---------- DATA LISTING

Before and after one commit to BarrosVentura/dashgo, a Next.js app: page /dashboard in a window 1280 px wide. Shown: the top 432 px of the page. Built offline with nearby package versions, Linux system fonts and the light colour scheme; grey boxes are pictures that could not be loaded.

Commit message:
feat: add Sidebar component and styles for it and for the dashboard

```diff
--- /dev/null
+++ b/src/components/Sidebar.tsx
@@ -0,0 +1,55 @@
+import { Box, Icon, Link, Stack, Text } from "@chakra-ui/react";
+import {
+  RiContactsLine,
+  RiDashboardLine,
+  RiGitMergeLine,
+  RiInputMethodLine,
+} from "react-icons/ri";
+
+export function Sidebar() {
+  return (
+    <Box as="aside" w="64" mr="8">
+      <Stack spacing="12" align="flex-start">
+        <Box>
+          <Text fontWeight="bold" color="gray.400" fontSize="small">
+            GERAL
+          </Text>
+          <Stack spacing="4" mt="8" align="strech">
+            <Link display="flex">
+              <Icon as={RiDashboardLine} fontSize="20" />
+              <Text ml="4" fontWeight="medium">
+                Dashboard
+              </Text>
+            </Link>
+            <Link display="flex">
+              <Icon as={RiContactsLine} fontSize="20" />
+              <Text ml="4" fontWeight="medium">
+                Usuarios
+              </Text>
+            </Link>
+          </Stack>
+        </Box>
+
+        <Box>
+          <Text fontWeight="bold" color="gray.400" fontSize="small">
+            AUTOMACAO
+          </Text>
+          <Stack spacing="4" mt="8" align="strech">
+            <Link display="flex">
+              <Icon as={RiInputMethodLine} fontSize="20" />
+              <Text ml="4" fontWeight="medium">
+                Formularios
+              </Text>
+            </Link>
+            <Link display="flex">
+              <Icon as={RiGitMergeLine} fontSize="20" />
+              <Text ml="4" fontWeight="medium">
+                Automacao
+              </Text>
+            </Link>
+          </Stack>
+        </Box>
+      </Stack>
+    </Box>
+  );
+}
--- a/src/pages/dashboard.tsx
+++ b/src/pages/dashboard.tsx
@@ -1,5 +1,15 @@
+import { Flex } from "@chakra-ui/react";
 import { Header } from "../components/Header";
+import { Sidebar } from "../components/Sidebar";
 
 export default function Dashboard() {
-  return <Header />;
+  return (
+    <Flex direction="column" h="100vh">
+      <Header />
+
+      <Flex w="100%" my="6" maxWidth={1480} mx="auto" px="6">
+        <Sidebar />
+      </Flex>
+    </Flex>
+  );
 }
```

--------------------

▶ [PROBLEM DESCRIPTION]: Word for word, restate all of the records.

▶ [EXERCISE ANSWER]:
Before and after one commit to BarrosVentura/dashgo, a Next.js app: page /dashboard in a window 1280 px wide. Shown: the top 432 px of the page. Built offline with nearby package versions, Linux system fonts and the light colour scheme; grey boxes are pictures that could not be loaded.

Commit message:
feat: add Sidebar component and styles for it and for the dashboard

```diff
--- /dev/null
+++ b/src/components/Sidebar.tsx
@@ -0,0 +1,55 @@
+import { Box, Icon, Link, Stack, Text } from "@chakra-ui/react";
+import {
+  RiContactsLine,
+  RiDashboardLine,
+  RiGitMergeLine,
+  RiInputMethodLine,
+} from "react-icons/ri";
+
+export function Sidebar() {
+  return (
+    <Box as="aside" w="64" mr="8">
+      <Stack spacing="12" align="flex-start">
+        <Box>
+          <Text fontWeight="bold" color="gray.400" fontSize="small">
+            GERAL
+          </Text>
+          <Stack spacing="4" mt="8" align="strech">
+            <Link display="flex">
+              <Icon as={RiDashboardLine} fontSize="20" />
+              <Text ml="4" fontWeight="medium">
+                Dashboard
+              </Text>
+            </Link>
+            <Link display="flex">
+              <Icon as={RiContactsLine} fontSize="20" />
+              <Text ml="4" fontWeight="medium">
+                Usuarios
+              </Text>
+            </Link>
+          </Stack>
+        </Box>
+
+        <Box>
+          <Text fontWeight="bold" color="gray.400" fontSize="small">
+            AUTOMACAO
+          </Text>
+          <Stack spacing="4" mt="8" align="strech">
+            <Link display="flex">
+              <Icon as={RiInputMethodLine} fontSize="20" />
+              <Text ml="4" fontWeight="medium">
+                Formularios
+              </Text>
+            </Link>
+            <Link display="flex">
+              <Icon as={RiGitMergeLine} fontSize="20" />
+              <Text ml="4" fontWeight="medium">
+                Automacao
+              </Text>
+            </Link>
+          </Stack>
+        </Box>
+      </Stack>
+    </Box>
+  );
+}
--- a/src/pages/dashboard.tsx
+++ b/src/pages/dashboard.tsx
@@ -1,5 +1,15 @@
+import { Flex } from "@chakra-ui/react";
 import { Header } from "../components/Header";
+import { Sidebar } from "../components/Sidebar";
 
 export default function Dashboard() {
-  return <Header />;
+  return (
+    <Flex direction="column" h="100vh">
+      <Header />
+
+      <Flex w="100%" my="6" maxWidth={1480} mx="auto" px="6">
+        <Sidebar />
+      </Flex>
+    </Flex>
+  );
 }
```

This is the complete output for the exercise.